Really? These are the only choices? I am a little troubled by the conclusions here. My understanding is that Google, Facebook, Netflix, in short the OTT providers have usually looked at creating services and value for their subscribers and then, when faced with unique success had to invent new technologies to meet their growth challenges.
Most of the rhetoric surrounding operators' reasons for exploring SDN NFV nowadays seem to be about cost reduction. It is extremely difficult to get an operator to articulate what type of new service they would launch if their network was fully virtualized and software-defined today. You usually get the salad of existing network functions with the newly adorned "v". vBRAS, vFirewall, vDPI, vCPE, vEPC...
While I would expect these network functions to lend themselves to virtualization, they do not create new services or necessarily more value. A cheaper way to create, deploy, manage a firewall is not a new service.
The problem seems to be that our industry is again tremendously technology-driven, rather than customer-driven. Where are the marketers, the service managers who will invent, for instance, real-time voice translation services by virtualizing voice processing, translation functions in the phone and at the edge? There are hundred of new services to be invented, I am sure SDN NFV will help realize them. I bet Google is closer to enable this use case than most mobile network operators. That is a problem, because operators can still provide value if they innovate, but innovation must come first from services, not technology.

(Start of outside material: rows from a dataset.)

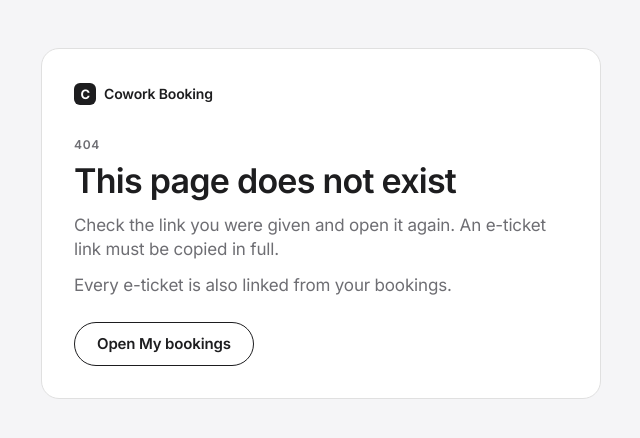
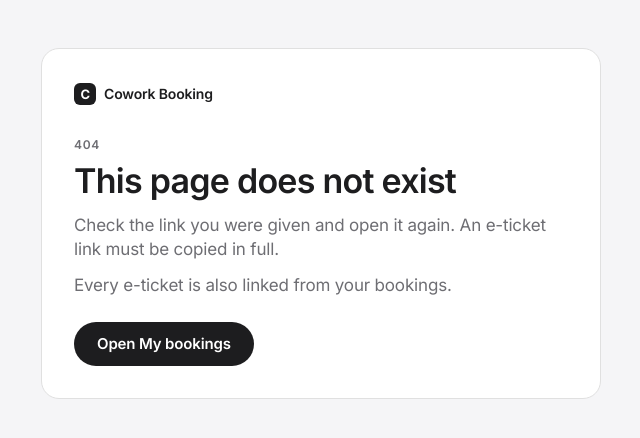
Before and after one commit to JedizR/cowork-booking-access, a Flask app: template templates/404.html in a window 1280 px wide. Shown: the top 438 px of the page, without its empty margins (319-959 px from the left). Run offline with Flask 3, Linux system fonts and the light colour scheme; the template is opened without the code that fills it: most values are stand-ins (such as "Sample title", 1, 10 or a date in 2020); parts of the project's set-up code (start-up, migrations or seed data) failed here and were passed over; some libraries are stand-ins or nearby versions.

Commit message:
style(access): the 404 page's one way back is the primary button

```diff
--- a/templates/404.html
+++ b/templates/404.html
@@ -11,7 +11,7 @@
         <h1 class="ticket-title" id="notfound-title">This page does not exist</h1>
         <p class="notfound-text">Check the link you were given and open it again. An e-ticket link must be copied in full.</p>
         <p class="notfound-text">Every e-ticket is also linked from your bookings.</p>
-        <a class="btn btn-secondary" href="{{ purchase_url }}/bookings/mine">Open My bookings</a>
+        <a class="btn btn-primary" href="{{ purchase_url }}/bookings/mine">Open My bookings</a>
       </div>
     </article>
   </main>
```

We should focus on what first, how after.
End of the rant, more techno posts soon. If you like this, don't forget to buy the report.